THE BACKBONE OF THE NAVY IS OUR PEOPLE
- All Sailors, regardless of rank, rate, race, or gender are integral to the Navy. We remain committed to ensuring that we all are able to use our voices and be heard at all levels of command.
- Diversity is not just about numbers, gender, or race. It is about benefitting from the talent, experience, and insights of Sailors from every community who make up our Navy. We are one Navy Team – a mosaic of America comprised of a diverse mix of active duty and reserve Sailors, Navy Civilians, and families – with a rich history of service, sacrifice and success
THE NAVY IS ALWAYS READY TO RESPOND
Devotion shows Sailors responding valiantly to the call. While not in a conflict like the Korean War, America still relies on our capable Sailors to protect America’s prosperity, security, and values.
- U.S. Navy ships, submarines, and aircraft operate around the world, then and now. They provide a flexible, capable mobile force that shapes events abroad, contributes to regional stability and expands our military advantage at sea.
- America’s Navy provides immediate options to respond to all manner of crises.

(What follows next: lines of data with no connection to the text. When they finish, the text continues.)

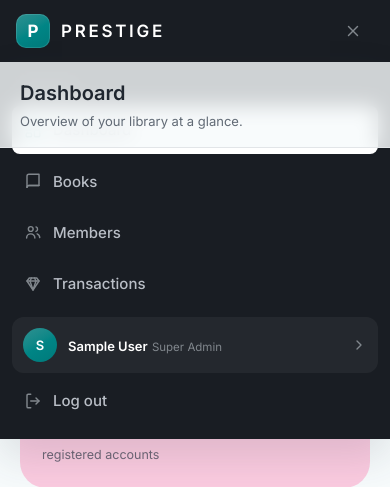
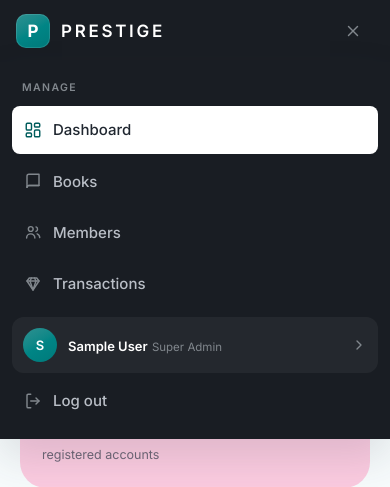
Before and after one commit to Dancuso419/Prestige, a Flask app: page /admin in a window 390 px wide, after a click that opens the changed part. Shown: the top 487 px of the page. Run offline with Flask 3, Linux system fonts and the light colour scheme; the visitor is signed in with stand-in values (Sample User, id 1); data comes from the database, SQL or seed files in the repository; data that the repository does not hold is empty.

Commit message:
Fix mobile drawer bleed: drop topbar backdrop-filter, lift app-bar z-index
The sticky topbar's backdrop-filter created a stacking context that painted
the translucent page header (and its title) over the open nav drawer, making
the active item look like a floating pill. On mobile the topbar is now opaque
with no backdrop-filter, and the app-bar/drawer sits above it.

Co-Authored-By: Claude Opus 4.8 <noreply@anthropic.com>

```diff
--- a/static/style.css
+++ b/static/style.css
@@ -1410,6 +1410,7 @@ input:disabled {
         align-items: center;
         gap: 8px;
         padding: 10px 16px;
+        z-index: var(--z-toast);
     }
 
     .sidebar-brand {
@@ -1471,10 +1472,14 @@ input:disabled {
         margin-top: 6px;
     }
 
-    /* Only the app-bar stays sticky; the page-title bar can scroll away. */
+    /* Only the app-bar stays sticky; the page-title bar can scroll away.
+       Drop the backdrop-filter here: it creates a stacking context that
+       would paint the translucent header over the drawer (bleed-through). */
     .topbar {
         position: static;
         padding: 16px 20px;
+        background: var(--bg);
+        backdrop-filter: none;
     }
 
     .content {
```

- Diversity is a source of the strength for the Navy and is a key component to maintaining our highest state of readiness. Diversity encompasses more than race and gender – we seek to include diversity of thought, background, language, culture, and skills.